**Records provided**
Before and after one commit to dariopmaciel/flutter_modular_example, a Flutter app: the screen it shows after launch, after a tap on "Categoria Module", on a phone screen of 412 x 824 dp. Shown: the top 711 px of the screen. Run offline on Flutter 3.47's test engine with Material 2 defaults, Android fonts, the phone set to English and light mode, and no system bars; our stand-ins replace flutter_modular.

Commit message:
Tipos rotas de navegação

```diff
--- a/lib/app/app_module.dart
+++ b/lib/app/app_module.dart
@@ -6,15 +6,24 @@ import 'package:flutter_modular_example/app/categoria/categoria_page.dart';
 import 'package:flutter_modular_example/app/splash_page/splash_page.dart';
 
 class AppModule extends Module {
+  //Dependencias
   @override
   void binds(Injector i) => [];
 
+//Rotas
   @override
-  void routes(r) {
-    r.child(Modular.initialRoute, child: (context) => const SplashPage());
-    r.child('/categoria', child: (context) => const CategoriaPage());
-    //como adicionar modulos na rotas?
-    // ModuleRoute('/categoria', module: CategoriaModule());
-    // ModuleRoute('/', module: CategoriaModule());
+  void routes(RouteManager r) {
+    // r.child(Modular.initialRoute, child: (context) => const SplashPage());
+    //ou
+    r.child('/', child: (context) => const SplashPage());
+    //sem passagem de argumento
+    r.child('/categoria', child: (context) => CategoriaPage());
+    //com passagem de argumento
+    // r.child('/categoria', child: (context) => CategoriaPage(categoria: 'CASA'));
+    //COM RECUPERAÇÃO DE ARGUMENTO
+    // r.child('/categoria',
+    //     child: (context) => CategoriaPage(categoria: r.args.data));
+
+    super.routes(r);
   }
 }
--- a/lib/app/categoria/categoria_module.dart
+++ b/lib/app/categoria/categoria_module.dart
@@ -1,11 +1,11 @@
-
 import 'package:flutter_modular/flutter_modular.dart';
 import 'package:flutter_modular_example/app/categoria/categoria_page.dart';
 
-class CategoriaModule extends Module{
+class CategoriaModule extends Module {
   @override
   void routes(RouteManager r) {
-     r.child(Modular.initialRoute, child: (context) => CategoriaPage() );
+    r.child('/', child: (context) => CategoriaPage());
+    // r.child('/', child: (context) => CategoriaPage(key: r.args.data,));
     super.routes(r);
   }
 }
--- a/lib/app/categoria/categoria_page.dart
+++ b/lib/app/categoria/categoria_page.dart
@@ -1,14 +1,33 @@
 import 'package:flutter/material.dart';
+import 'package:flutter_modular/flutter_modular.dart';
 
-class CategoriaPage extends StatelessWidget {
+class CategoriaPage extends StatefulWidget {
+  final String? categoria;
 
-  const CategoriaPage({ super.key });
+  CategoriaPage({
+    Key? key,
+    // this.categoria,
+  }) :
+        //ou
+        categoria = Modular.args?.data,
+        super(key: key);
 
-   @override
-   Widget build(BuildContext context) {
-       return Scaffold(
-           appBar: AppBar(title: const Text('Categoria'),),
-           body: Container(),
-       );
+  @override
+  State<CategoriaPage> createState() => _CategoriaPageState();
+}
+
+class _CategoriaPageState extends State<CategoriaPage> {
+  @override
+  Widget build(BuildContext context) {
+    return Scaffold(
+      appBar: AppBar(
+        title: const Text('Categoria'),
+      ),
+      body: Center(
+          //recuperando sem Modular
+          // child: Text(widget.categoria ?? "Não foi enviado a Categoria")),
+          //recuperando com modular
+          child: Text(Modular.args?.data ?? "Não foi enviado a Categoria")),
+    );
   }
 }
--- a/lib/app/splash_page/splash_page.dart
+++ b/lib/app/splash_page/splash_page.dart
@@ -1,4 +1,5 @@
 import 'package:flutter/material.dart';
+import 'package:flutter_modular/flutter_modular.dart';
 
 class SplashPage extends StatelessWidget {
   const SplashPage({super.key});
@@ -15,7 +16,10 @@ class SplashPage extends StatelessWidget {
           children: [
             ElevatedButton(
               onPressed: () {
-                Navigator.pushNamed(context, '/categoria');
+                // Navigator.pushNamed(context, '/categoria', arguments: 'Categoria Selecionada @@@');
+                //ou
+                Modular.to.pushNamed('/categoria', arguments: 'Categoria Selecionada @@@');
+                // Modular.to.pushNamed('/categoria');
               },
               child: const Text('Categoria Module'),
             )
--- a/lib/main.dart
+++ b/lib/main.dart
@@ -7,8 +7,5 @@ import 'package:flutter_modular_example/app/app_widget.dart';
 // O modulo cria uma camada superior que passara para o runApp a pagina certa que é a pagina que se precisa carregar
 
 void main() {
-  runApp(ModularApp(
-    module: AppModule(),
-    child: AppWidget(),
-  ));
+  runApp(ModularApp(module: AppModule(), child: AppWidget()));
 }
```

**Exercise description**
Copy out each line of the data that includes the string "routes".

**Result of the task**
-  void routes(r) {
+  void routes(RouteManager r) {
+    super.routes(r);
   void routes(RouteManager r) {
     super.routes(r);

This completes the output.